Bioverativ is a rare blood disease company.
It has two products on the market.
It generates enough free cash flow to finance the development of its pipeline.
Spin-offs have a history of outperformance. Alcoa (NYSE: AA) is a good example. Another example is Bioverativ (NASDAQ: BIVV), the hemophilia-business unit that was spun off from Biogen (NASDAQ:BIIB) earlier this year.
In 2007, Biogen acquired Syntonix Pharmaceuticals and this takeover yielded two FDA approved hemophilia drugs known as Eloctate and Alprolix. Biogen wants to focus on neurology and the hemophilia-business was too small to move the needle. So Biogen decided to spin off the company we now know as Bioverativ.
Rare diseases only affect a very small part of the population and as such are not interesting for pharmaceutical companies. The regulators have taken several measures to counteract this neglect by big pharma:

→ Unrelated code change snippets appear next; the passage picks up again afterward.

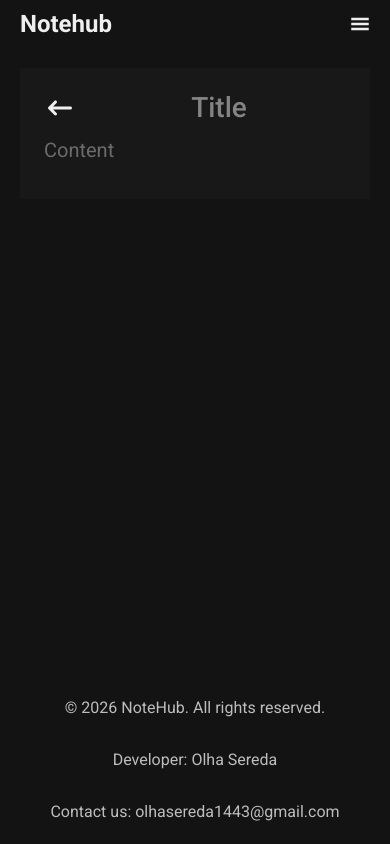
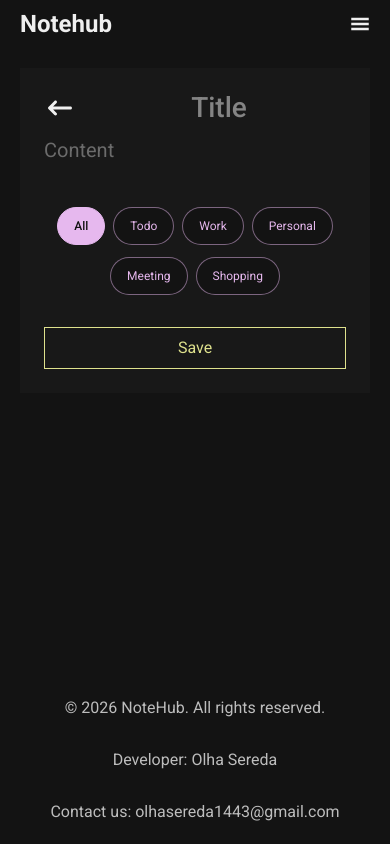
Before and after one commit to hellvita/notehub-helvita, a Next.js app: page /notes/action/create in a window 390 px wide. Built offline with nearby package versions, Linux system fonts and the light colour scheme; no server answers.

Commit message:
add styles for the NoteForm component (mobile)

```diff
--- a/components/NoteForm/NoteForm.tsx
+++ b/components/NoteForm/NoteForm.tsx
@@ -2,6 +2,7 @@
 
 import ButtonBack from "@/components/NoteDetails/ButtonBack/ButtonBack";
 import ButtonText from "../parts/ButtonText/ButtonText";
+import TagList from "../Notes/filterBar/TagList/TagList";
 import { Note } from "@/types/note";
 import { useId } from "react";
 
@@ -21,7 +22,7 @@
   return (
     <form
       action={handelSubmit}
-      className="flex flex-col tablet:w-135 tablet-big:w-200 mx-auto"
+      className="flex flex-col tablet:w-135 tablet-big:w-200 mx-auto leading-auto"
     >
       <div className="tablet-big:mb-7 flex gap-2 items-center justify-between">
         <ButtonBack backPath="/notes/filter/all" />
@@ -29,7 +30,9 @@
         <ButtonText
           text="Save"
           type="submit"
-          twStyles="max-tablet-big:hidden px-5 text-green-200 text-s16 font-normal border cursor-pointer"
+          twStyles="max-tablet-big:hidden px-5 text-yellow-500 text-s16 font-normal border cursor-pointer"
+          bgColorHover="var(--color-yellow-500)"
+          borderColorHover="var(--color-yellow-500)"
         />
       </div>
 
@@ -54,8 +57,23 @@
           placeholder="Content"
           rows={1}
           maxLength={500}
-          className="w-full mobile:leading-7 mobile:text-s20 text-white-400 placeholder:text-white-400/50 resize-none field-sizing-content overflow-hidden outline-none"
+          className="w-full mobile:leading-7 mobile:text-s20 text-white-400 placeholder:text-white-400/50 resize-none field-sizing-content overflow-hidden outline-none mb-8"
         ></textarea>
+
+        <TagList
+          fieldId={fieldId}
+          isInput
+          twStylesContainer="mb-8 flex flex-wrap items-center justify-center gap-x-2 tablet:gap-x-5 gap-y-3 tablet:gap-y-6"
+          twStylesItem="mobile:text-s12 px-4 py-0.5"
+        />
+
+        <ButtonText
+          text="Save"
+          type="submit"
+          twStyles="tablet-big:hidden px-5 py-1 text-yellow-500 text-s16 font-normal border cursor-pointer w-full"
+          bgColorHover="var(--color-yellow-500)"
+          borderColorHover="var(--color-yellow-500)"
+        />
       </div>
     </form>
   );
--- a/components/Notes/filterBar/NoteTag/NoteTag.tsx
+++ b/components/Notes/filterBar/NoteTag/NoteTag.tsx
@@ -8,6 +8,8 @@
   active?: boolean;
   twStyles?: string;
   onSelect: () => void;
+  isInput?: boolean;
+  fieldId?: string | number;
 }
 
 export default function NoteTag({
@@ -15,6 +17,8 @@
   active = false,
   twStyles = "mobile:text-s20 tablet:text-s24 font-light uppercase px-4 py-3 tablet:py-2.5",
   onSelect,
+  isInput = false,
+  fieldId = "",
 }: NoteTagProps) {
   const width = useWindowWidth();
 
@@ -24,7 +28,7 @@
       : { scale: 0.9 }
     : undefined;
 
-  return (
+  return isInput ? (
     <motion.li
       onClick={onSelect}
       whileHover={motionHover}
@@ -43,5 +47,25 @@
     >
       {tagName}
     </motion.li>
+  ) : (
+    <motion.label
+      onClick={onSelect}
+      whileHover={motionHover}
+      whileTap={motionHover}
+      transition={{ duration: 0.25, ease: "easeOut" }}
+      className={`
+        ${twStyles}
+        inline border rounded-[28px]
+        transition-colors duration-300
+        ${
+          active
+            ? "bg-pink-400 border-pink-400 text-black-900 font-medium selection:bg-white-950/90 selection:text-purple-800"
+            : "bg-black-900 border-pink-400/50 text-pink-400 cursor-pointer hover:bg-pink-400/10 hover:border-pink-400 selection:text-blue-400 selection:bg-blue-400-12"
+        }
+      `}
+    >
+      <input type="radio" name="tag" id={`${fieldId}-tag`} />
+      {tagName}
+    </motion.label>
   );
 }
--- a/components/Notes/filterBar/TagList/TagList.tsx
+++ b/components/Notes/filterBar/TagList/TagList.tsx
@@ -7,11 +7,15 @@
 interface TagListProps {
   twStylesContainer?: string;
   twStylesItem?: string;
+  isInput?: boolean;
+  fieldId?: string | number;
 }
 
 export default function TagList({
   twStylesContainer = "mb-8 flex flex-wrap items-center justify-center gap-x-4 tablet:gap-x-5 gap-y-3 tablet:gap-y-6",
   twStylesItem,
+  isInput = false,
+  fieldId = "",
 }: TagListProps) {
   const [activeTag, setActiveTag] = useState<TagType | "All">("All");
 
@@ -21,6 +25,9 @@
         tagName={`All`}
         active={activeTag === "All"}
         onSelect={() => setActiveTag("All")}
+        twStyles={twStylesItem ? twStylesItem : undefined}
+        isInput={isInput}
+        fieldId={fieldId}
       />
       {TAG_TYPES.map((tag, index) => (
         <NoteTag
@@ -29,6 +36,8 @@
           tagName={tag}
           active={activeTag === tag}
           twStyles={twStylesItem ? twStylesItem : undefined}
+          isInput={isInput}
+          fieldId={fieldId}
         />
       ))}
     </ul>
```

- The Orphan Drug Act of 1983
- The Rare Diseases Act of 2002
- Fast-track review protocols
- Market exclusivity.
As a consequence of these measures, clinical trials for rare diseases take less time and have a higher probability of success. Compared to the average of all diseases in Phase I, a rare disease has an almost 3 times higher probability to make it to approval by the FDA!
Generally, the rare disease drugs are priced higher than the mainstream drugs to enable them to earn sustainable profits in spite of the lower count of patients to use these drugs. Therefore, despite being developed to treat patient populations of fewer than 200,000 patients, they can become the key revenue drivers for a company.
There is sometimes public indignation about these high prices, but when you read the below facts and statistics about rare diseases, we might in my humble opinion be more grateful (and thanksgiving) that companies like Bioverativ are willing to take the risk to try to develop medicines that make a difference for people suffering from a rare disease.